• “Of all the great myths: sex, love, God, time, money; country is by far the most ridiculous. Of course, what’s a myth? It’s all who’s talking, right? But more so who’s listening. Judgment is the truth, man. It’s like the old joke, ‘What’s the difference between a soldier and a terrorist? PR.’”
    Superstition and religion? PR.
    Comedy and drama? PR.
    Gratuity? PR.
    Heroes and Villains?

    The Proposition Gallery is pleased to present “You Are What We Eat”, a solo exhibition of large format photography, video, sculpture and other mixed media work by David Caspe.

    In “You Are What We Eat”, David Caspe accesses a very American, Hollywood aesthetic to embed himself within the disconnect between internal and external perception, focusing specifically on how that lethal dichotomy shapes the greater world. The work seems beholden to the bromide that “Half of the people can be part right all of the time, and some of the people can be all right part of the time, but all of the people can’t be all right all of the time”. The work itself personifies that distinction, as it is open to multiple, polar interpretations, dependant on the viewer.

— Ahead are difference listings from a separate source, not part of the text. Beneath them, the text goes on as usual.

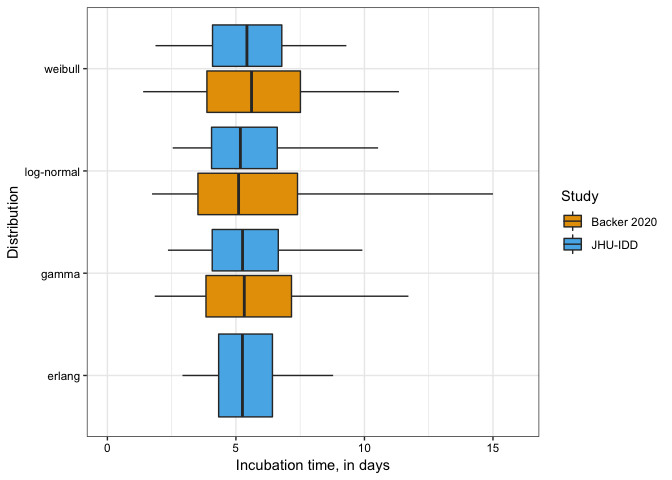
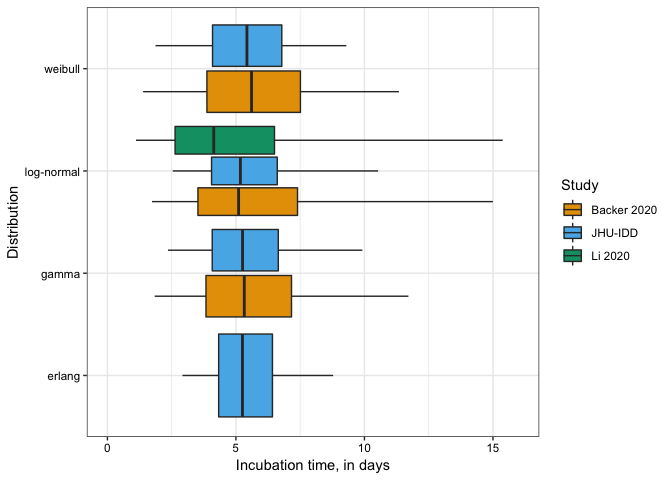
added Li 2020 estimate of incubation period

Changed region(s): [[0.2188, 0.25, 0.75, 0.4375], [0.8125, 0.375, 1.0, 0.5625], [0.2812, 0.4375, 0.4375, 0.4688]]

diff --git a/README.md b/README.md
@@ -1,7 +1,7 @@
 Real-time estimation of the Wuhan coronavirus incubation time
 =============================================================
 
-Updated: Wed Jan 29 20:56:05 2020
+Updated: Thu Jan 30 09:23:20 2020
 
 Our lab has been collecting data (freely available at
 [`data/nCoV-IDD-traveler-data.csv`](https://github.com/HopkinsIDD/ncov_incubation/blob/master/data/nCoV-IDD-traveler-data.csv))
@@ -223,10 +223,10 @@ incubation windows are shown below:
 
 <img src="README_files/figure-markdown_strict/comparison-1.png" style="display: block; margin: auto;" />
 
-The median estimates from all models lie between 5.1 and 5.61. The lower
-and upper tails for our distributions are all closer to the median than
-their Backer *et al* equivalents, whether this is due to having more
-data or our different estimation methodologies is open for
+The median estimates from all models lie between 4.14 and 5.61. The
+lower and upper tails for our distributions are all closer to the median
+than their Backer *et al* equivalents, whether this is due to having
+more data or our different estimation methodologies is open for
 investigation.
 
 *(Qulu Zheng, Hannah Meredith, Kyra Grantz, Qifang Bi, Forrest Jones,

    Caspe’s larger than life images of bikini clad, blood drenched ‘Ramboettes’, photographed at an undisclosed, Hollywood TV Studio lot, reek of a B horror movie billboard ad. These femme fatales, who look, at once, both victim and victor, seem drawn direct out of a cheesy ’80s action movie from some alternate pop history. They search and destroy, laying bare the great myths of SEX, WAR, HEROISM, and DECADENCE.

    In Caspe’s use of this over produced aesthetic, he speaks of a much broader demography, and to a society with a lust for victims not rivaled since the days of gladiatorial slayings. The graphic nature of the images highlights the subtle but damning difference between ‘American sex and violence’, and ‘good old American sex and violence’.

    The video and other work also addresses this idea of subjectivity, along with those always prevalent concepts of decadence, hubris, violence and sex as they are mirrored and expressed within the very ‘cut to the chase’ mentality of current popular entertainment.

    “My shirt repels lions.”
    “What? No it doesn’t.”
    “Do you see any lions?”

    David Caspe was born in 1978 and recently received his MFA from the School of Visual Arts, NYC. He currently lives and works in Hollywood.